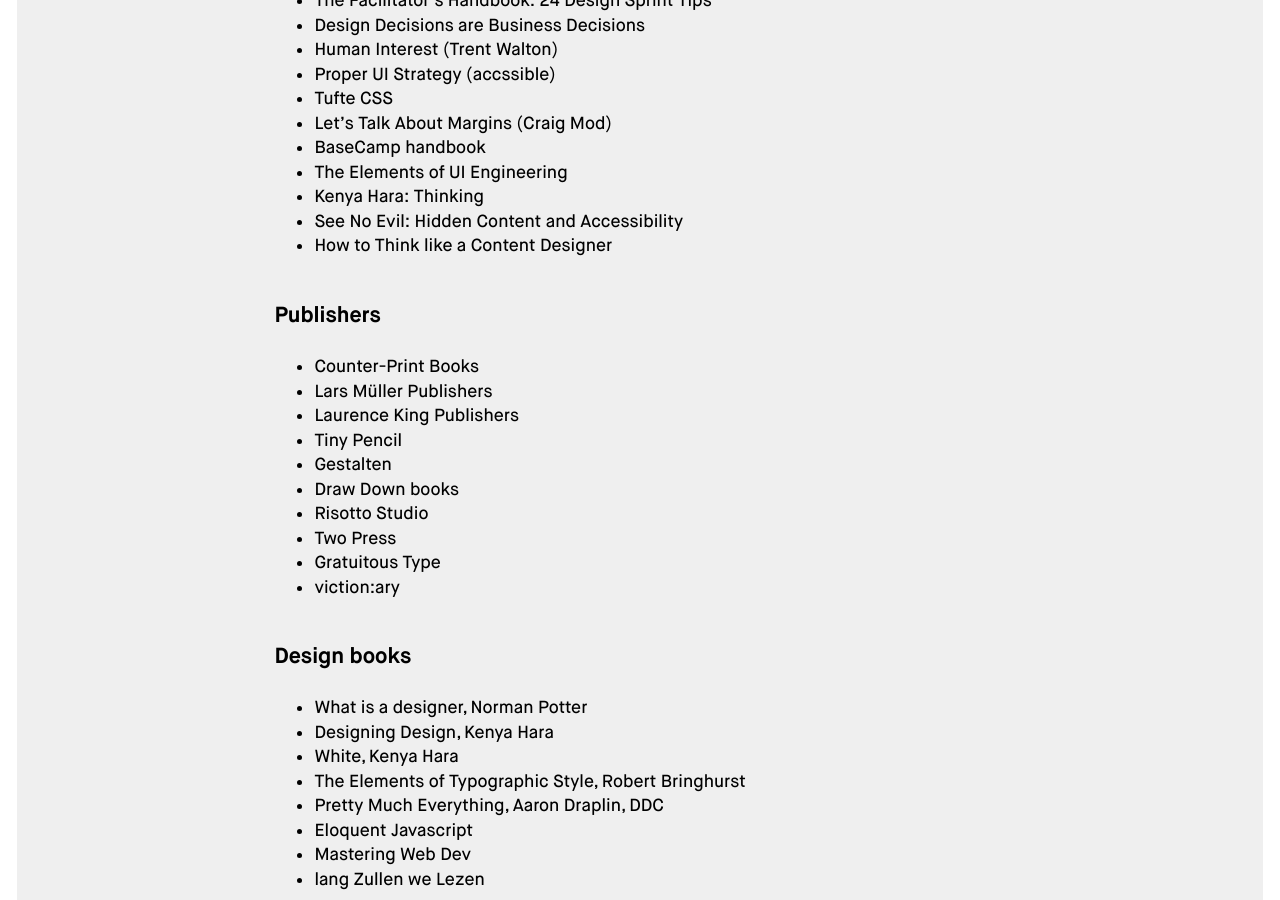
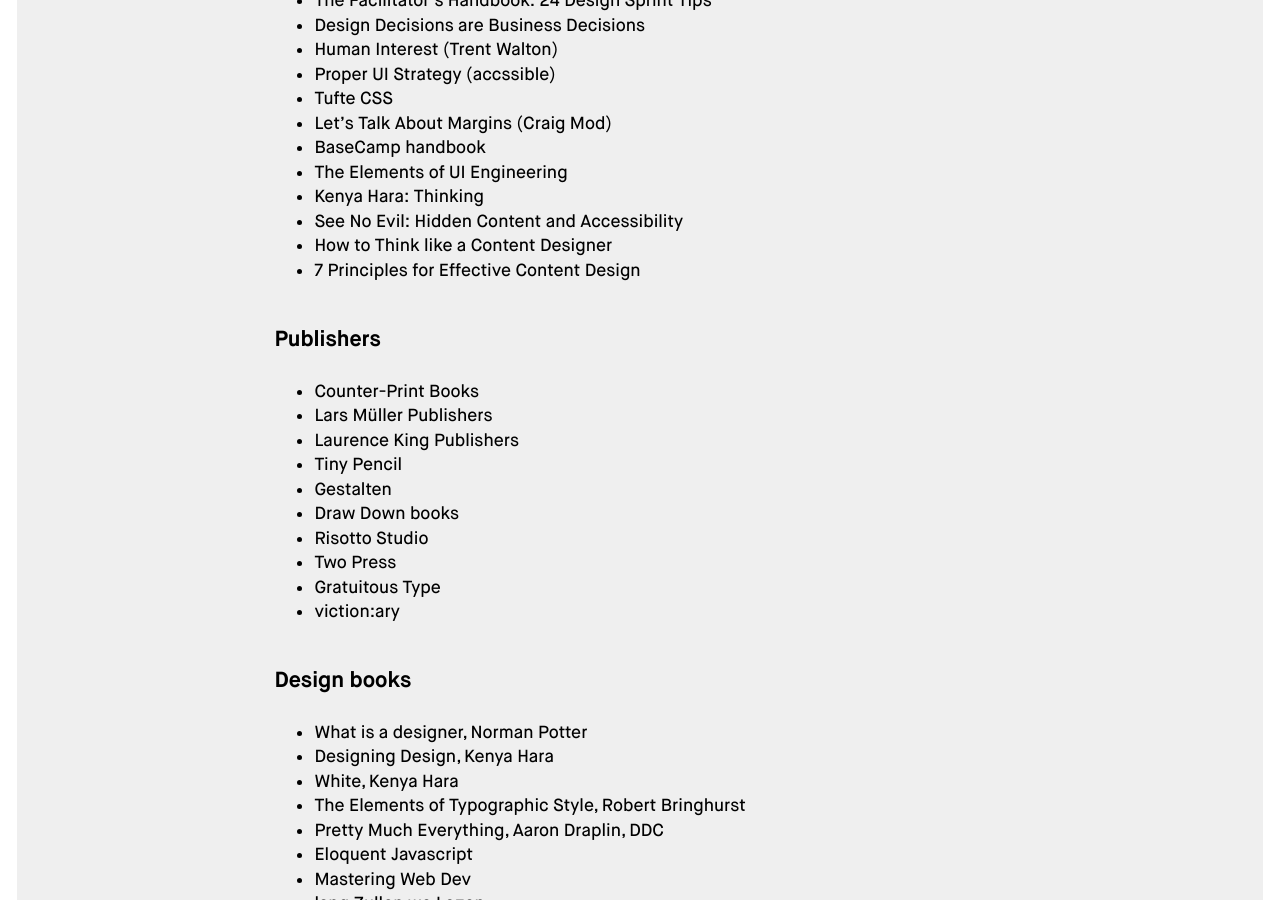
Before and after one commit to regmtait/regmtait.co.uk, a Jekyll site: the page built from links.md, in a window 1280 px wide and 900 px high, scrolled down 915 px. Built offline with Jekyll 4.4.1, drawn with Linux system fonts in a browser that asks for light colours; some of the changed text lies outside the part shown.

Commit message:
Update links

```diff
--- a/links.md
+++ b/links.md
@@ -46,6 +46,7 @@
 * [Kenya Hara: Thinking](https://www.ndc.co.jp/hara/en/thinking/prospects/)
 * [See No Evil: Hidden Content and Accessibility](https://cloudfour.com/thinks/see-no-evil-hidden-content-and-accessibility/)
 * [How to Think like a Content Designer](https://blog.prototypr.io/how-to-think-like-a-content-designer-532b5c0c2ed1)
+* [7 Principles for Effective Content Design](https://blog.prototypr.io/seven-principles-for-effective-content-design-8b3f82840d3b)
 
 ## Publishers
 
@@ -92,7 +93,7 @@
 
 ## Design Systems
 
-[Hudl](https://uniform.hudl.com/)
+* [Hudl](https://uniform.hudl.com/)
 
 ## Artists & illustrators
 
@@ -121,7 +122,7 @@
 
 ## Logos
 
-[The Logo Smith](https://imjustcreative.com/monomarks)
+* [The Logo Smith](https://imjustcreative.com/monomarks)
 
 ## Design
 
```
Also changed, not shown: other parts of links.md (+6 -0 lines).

- - -

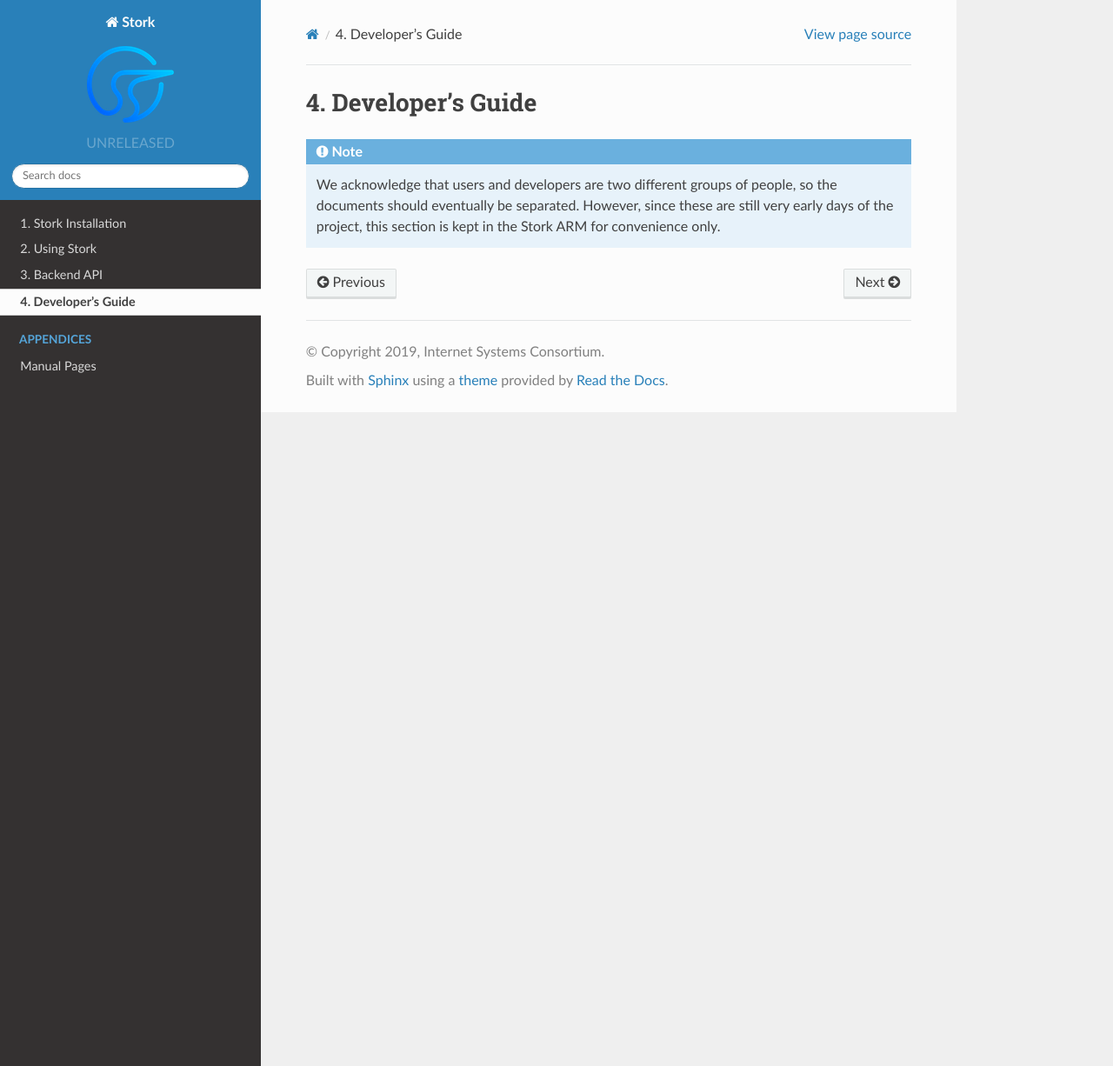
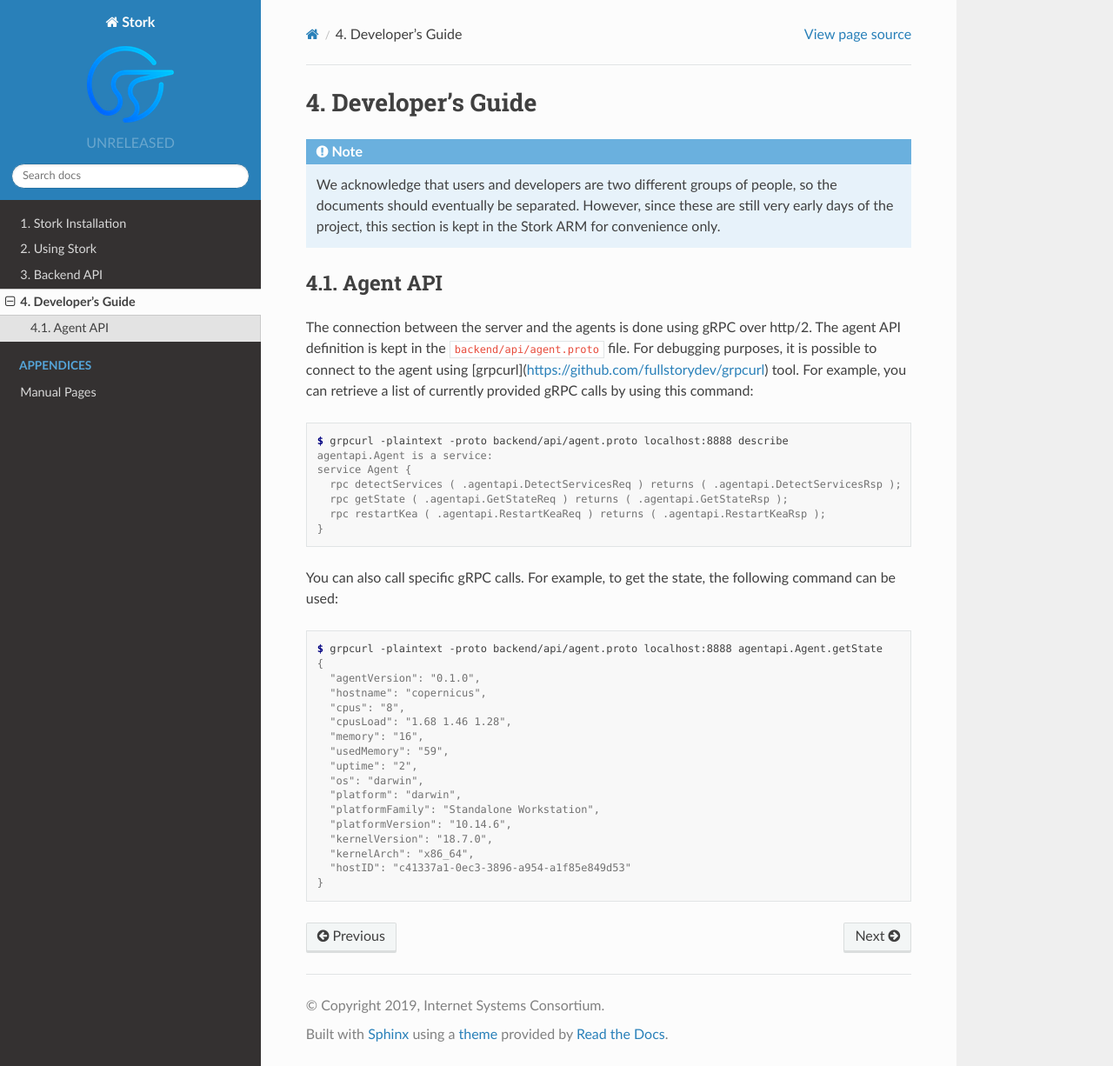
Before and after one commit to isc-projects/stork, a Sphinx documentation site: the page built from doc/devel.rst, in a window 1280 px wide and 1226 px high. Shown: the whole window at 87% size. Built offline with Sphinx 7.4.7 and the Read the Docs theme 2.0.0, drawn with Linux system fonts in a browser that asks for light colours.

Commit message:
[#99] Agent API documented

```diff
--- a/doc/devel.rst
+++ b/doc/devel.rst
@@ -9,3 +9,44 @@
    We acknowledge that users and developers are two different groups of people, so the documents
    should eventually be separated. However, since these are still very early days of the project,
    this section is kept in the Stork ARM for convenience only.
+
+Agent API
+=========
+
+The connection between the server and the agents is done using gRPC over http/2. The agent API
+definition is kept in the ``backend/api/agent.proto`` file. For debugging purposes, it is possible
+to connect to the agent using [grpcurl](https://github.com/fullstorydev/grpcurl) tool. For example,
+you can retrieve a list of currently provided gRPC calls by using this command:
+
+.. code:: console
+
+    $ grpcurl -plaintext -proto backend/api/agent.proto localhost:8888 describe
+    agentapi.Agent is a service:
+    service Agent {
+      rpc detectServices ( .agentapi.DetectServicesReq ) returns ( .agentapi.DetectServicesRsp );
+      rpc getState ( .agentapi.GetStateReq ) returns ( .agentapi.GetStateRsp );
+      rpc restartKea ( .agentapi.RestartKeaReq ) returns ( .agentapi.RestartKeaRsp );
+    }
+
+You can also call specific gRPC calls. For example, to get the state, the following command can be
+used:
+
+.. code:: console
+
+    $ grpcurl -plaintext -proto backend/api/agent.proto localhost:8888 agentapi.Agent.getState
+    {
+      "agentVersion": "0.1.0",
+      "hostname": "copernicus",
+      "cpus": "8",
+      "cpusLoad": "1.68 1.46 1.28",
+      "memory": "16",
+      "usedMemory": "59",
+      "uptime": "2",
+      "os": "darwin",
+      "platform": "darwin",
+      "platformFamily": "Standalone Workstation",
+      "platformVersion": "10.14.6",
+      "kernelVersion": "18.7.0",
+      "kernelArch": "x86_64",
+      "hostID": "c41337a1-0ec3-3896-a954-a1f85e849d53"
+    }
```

- - -

#### WHAT IS REQUIRED
A bare number is the expected answer: the tally of lines in the records above holding "https".

#### ANSWER TO THIS PROBLEM
9